There has been a major update in the lawsuit between Ripple Labs Inc, the issuer of XRP, and the United States Securities Commission (SEC).

US District Judge Analisa Torres ruled that "Ripple Labs Inc did not violate federal securities law by selling its XRP token on public exchanges," according to a court statement.

This decision is a major milestone in the legal battle between Ripple Labs Inc and the Securities and Exchange Commission (SEC) which started in late 2020, when the SEC alleged that Ripple raised more than $1 billion through the sale of XRP in an unregistered security offering.

Why this matters

Cryptocurrency exchanges in the US, such as Coinbase and Kraken have reinstated XRP for trading. XRP had previously been removed by a large number of exchanges when the lawsuit by the SEC against Ripple Labs Inc first commenced.

This is not an endorsement of cryptocurrency or any specific provider, service or offering. It is not a recommendation to trade or use any services.

Ripple (XRP) launched in 2012 with a bold mission to shake up international remittances by using cryptocurrency to help people move money around the world. XRP has a loyal following which helped it reach an all-time-high price of $5.30 in January 2018.

Today XRP is trading for $0.77296752, which is slightly up from yesterday's trading price of $0.7628467558. Ripple has seen a price decrease of -6% over the past year.

So before you buy Ripple, make sure you understand these unique risks as well as its legal, regulatory and tax status here in Australia.
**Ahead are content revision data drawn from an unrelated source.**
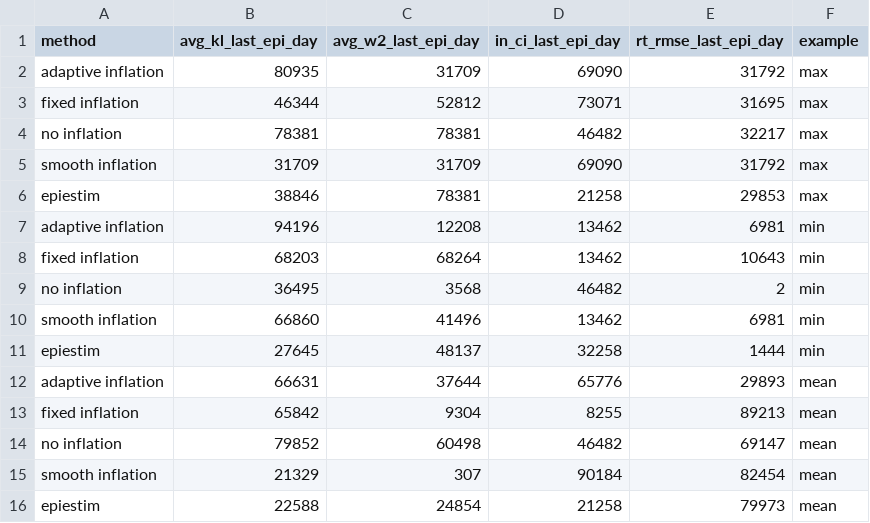
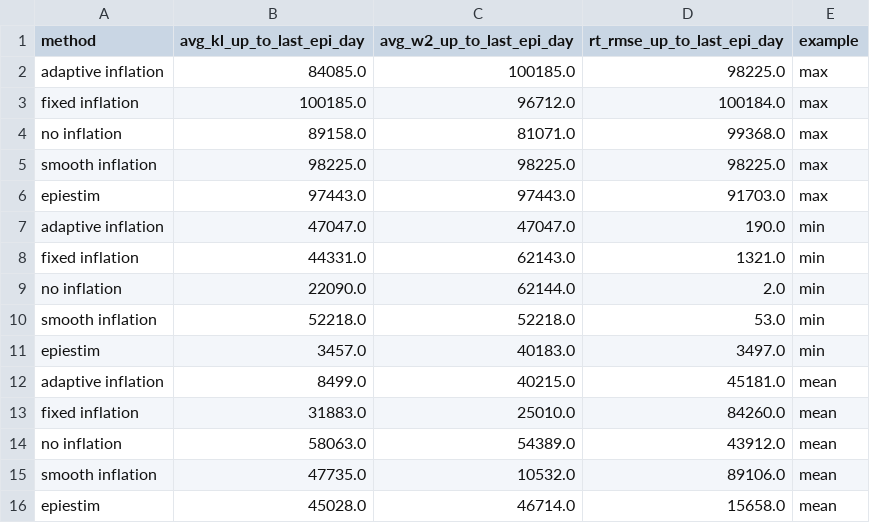
Before and after one commit to hwunrow/epykalman, a CSV file: src/epyfilter/c2b2/example_params_for_plots.csv, drawn as a sheet; removed rows and columns are numbered as before the commit, all else as after; the diff names each change by its address in the sheet, - before the commit and + after, or states it on an @@ line.

Commit message:
late plot run

```diff
--- a/src/epyfilter/c2b2/example_params_for_plots.csv
+++ b/src/epyfilter/c2b2/example_params_for_plots.csv
-column B (avg_kl_last_epi_day), rows 2-16: 80935 | 46344 | 78381 | 31709 | 38846 | 94196 | 68203 | 36495 | 66860 | 27645 | 66631 | 65842 | 79852 | 21329 | 22588
-column C (avg_w2_last_epi_day), rows 2-16: 31709 | 52812 | 78381 | 31709 | 78381 | 12208 | 68264 | 3568 | 41496 | 48137 | 37644 | 9304 | 60498 | 307 | 24854
-column D (in_ci_last_epi_day), rows 2-16: 69090 | 73071 | 46482 | 69090 | 21258 | 13462 | 13462 | 46482 | 13462 | 32258 | 65776 | 8255 | 46482 | 90184 | 21258
-column E (rt_rmse_last_epi_day), rows 2-16: 31792 | 31695 | 32217 | 31792 | 29853 | 6981 | 10643 | 2 | 6981 | 1444 | 29893 | 89213 | 69147 | 82454 | 79973
+column B (avg_kl_up_to_last_epi_day), rows 2-16: 84085.0 | 100185.0 | 89158.0 | 98225.0 | 97443.0 | 47047.0 | 44331.0 | 22090.0 | 52218.0 | 3457.0 | 8499.0 | 31883.0 | 58063.0 | 47735.0 | 45028.0
+column C (avg_w2_up_to_last_epi_day), rows 2-16: 100185.0 | 96712.0 | 81071.0 | 98225.0 | 97443.0 | 47047.0 | 62143.0 | 62144.0 | 52218.0 | 40183.0 | 40215.0 | 25010.0 | 54389.0 | 10532.0 | 46714.0
+column D (rt_rmse_up_to_last_epi_day), rows 2-16: 98225.0 | 100184.0 | 99368.0 | 98225.0 | 91703.0 | 190.0 | 1321.0 | 2.0 | 53.0 | 3497.0 | 45181.0 | 84260.0 | 43912.0 | 89106.0 | 15658.0
```
Also changed, not shown: 5 other files.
If you're ready to get started, read on for step-by-step instructions and a list of platforms you can use to buy Ripple in Australia.

How to buy Ripple in 5 steps

If it's your first time buying XRP all you'll need is a smartphone or computer, an internet connection, photo identification and a way to pay.

  1. Compare crypto exchanges
    The easiest way to buy Ripple is from a cryptocurrency exchange. Comparing in the table helps you find a platform with the features you want like low fees, ease of use or 24-hour customer support.
  2. Create an account
    To create an account on an exchange, you will need to verify your email address and identity. Have some photo ID and your phone ready.
  3. Make a deposit
    Once verified, you can deposit AUD using the payment method that best suits you – payments are widely accepted.
  4. Buy Ripple
    You can now exchange your funds for Ripple. On beginner-friendly exchanges, this is as simple as entering the AUD or XRP amount you want to purchase and clicking "buy".
  5. Secure your Ripple
    Consider transferring your XRP to a personal crypto wallet to protect against some of the risks of keeping it on an exchange, such as hacks, scams or platform bankruptcy.

Our picks for the best places to buy Ripple

Where to buy Ripple in Australia

If this is your first time buying cryptocurrency you'll need to look for a platform that accepts Australian dollars, like Cointree or Coinmama.

Don't worry too much about extra features or coins for now – you can always sign up with another exchange later.

Use the table to choose a platform that meets your needs and click the Go to site button to get started.

1 - 5 of 20
Name Product Deposit methods Fiat currencies Cryptocurrencies Offer Disclaimer Link
Kraken
Bank transfer, Credit card, Cryptocurrency, Debit card, Osko, PayID, Apple Pay, Google Pay, SWIFT

7

235

Capital at risk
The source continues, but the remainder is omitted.